It’s fun, but the same concept extends even into the workplace. Any event where people can congregate can happen in the metaverse, including meeting or board rooms. Here at Zendesk, one of our teams recently held a meeting in the metaverse and reported back that it was more compelling and interactive than a standard Zoom. Wang says:
In the metaverse, media, entertainment, software, and gaming are converging into the same model. Content must be rich, engaging, timely, and relevant.
In the future, we might regularly turn to the metaverse for compelling, enjoyable experiences — where we don't passively consume TV and sports, but instead use the headset as a doorway to active engagement. The metaverse may happen from the comfort of home, but in a way that feels less isolated. Whether it’s play, shopping, gaming, art, or business, it offers the possibility of spontaneous and socially-connected experiences.
In 20 years, we’ll be looking back at the early days of the metaverse, but the truth is that we don’t yet know what will manifest. And while we often frame this shift from two dimensional to three dimensional, we’re likely to enjoy metaverse experiences that are immersive but 2D. These experiences will become a larger and larger part of our lives. Old Fashion Research founder, Ling Zhang, told Tech Crunch:
We’re strong believers in the metaverse, not just user activity but the assets perspective,” “We believe web3 will be the very first step to revolutionize [our] own identities and asset management.
Customer relationships will look and feel different
At Zendesk, we're watching the metaverse evolve and seeing the potential for how it can impact customer engagement. When it comes to business, retail has the potential to thrive in the metaverse. A company can display and advise on its wares and, of course, create bespoke personal experiences. Or, if you sell real estate, you could show a client multiple home options in the metaverse. Going another route, an occupational therapist might demonstrate exercises to patients.
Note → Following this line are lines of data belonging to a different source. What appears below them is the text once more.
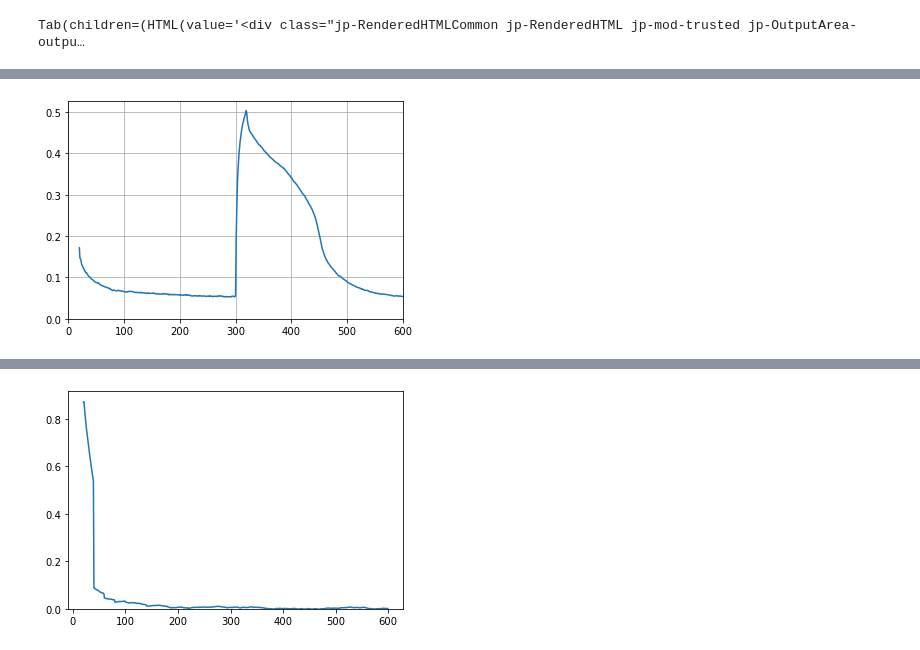
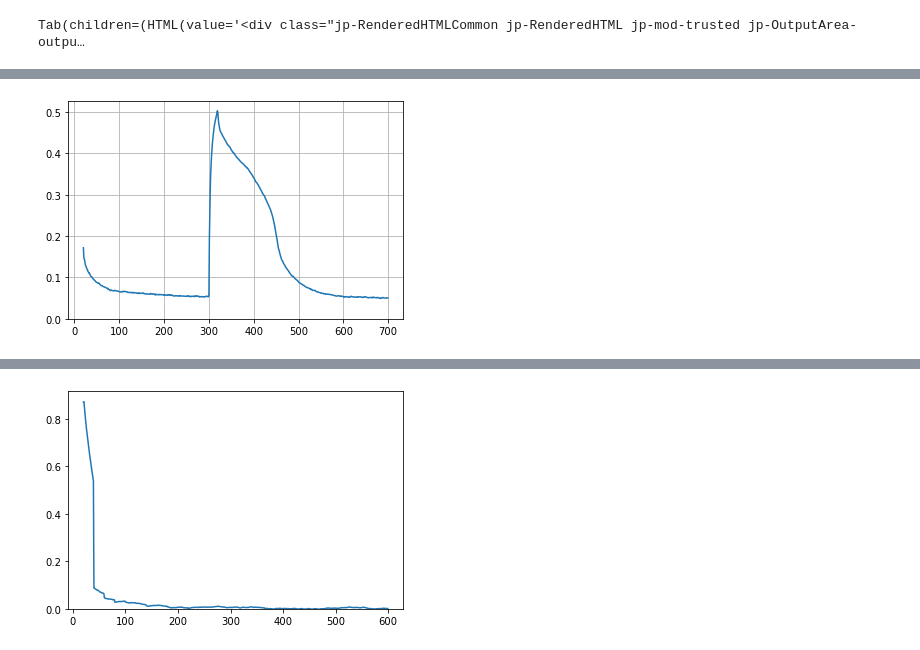
Before and after one commit to djk2120/ctsm_trendy_2022, a Jupyter notebook: spinup.ipynb, the cells around one changed output, grey strips where cells are left out. Drawn from its saved outputs; the diff is of its cells as text; code cells hidden in the pictures.

```diff
--- a/spinup.ipynb
+++ b/spinup.ipynb
@@ -91,16 +87,16 @@ drift
 # %%
 cf=1
 x=cf*ds[v][1:,:,:]
 nt = len(x)-20
 x1=x.shift(time=20)[20:,:,:]
 x2=x[20:,:,:]
 diseq=(la*(abs(x2-x1)>20)).sum(dim=['lat','lon'])/la.sum()
 plt.plot(20+np.arange(nt),diseq)
-plt.xlim([0,600])
+#plt.xlim([0,600])
 plt.ylim(bottom=0)
 plt.grid()
 # %% [output]
-[figure, old version]
+[figure, new version]
 # %%
 diseq[-1].values
 # %% [output]
```
Also changed, not shown: parts of 5 cells of this notebook, 33 other files.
All the things we do as a digital economy, including some we're not doing yet, have a future in this expansive, immersive sphere.
Even in this space, however, building good customer relationships matters. Customers in the metaverse will want the same easy, low-friction support experiences that they’ve come to expect in real life. They may want to text, chat, or message businesses asynchronously — or in real time — the same way they’d message a hotel concierge to request more towels. Some will be chatty, and some will not, but a need well met will impress the customer. If anything, support interactions will be more laser-focused, so as not to take the customer out of the immersive experience. After all, no one wants to step out of their immersive bath, missing a towel.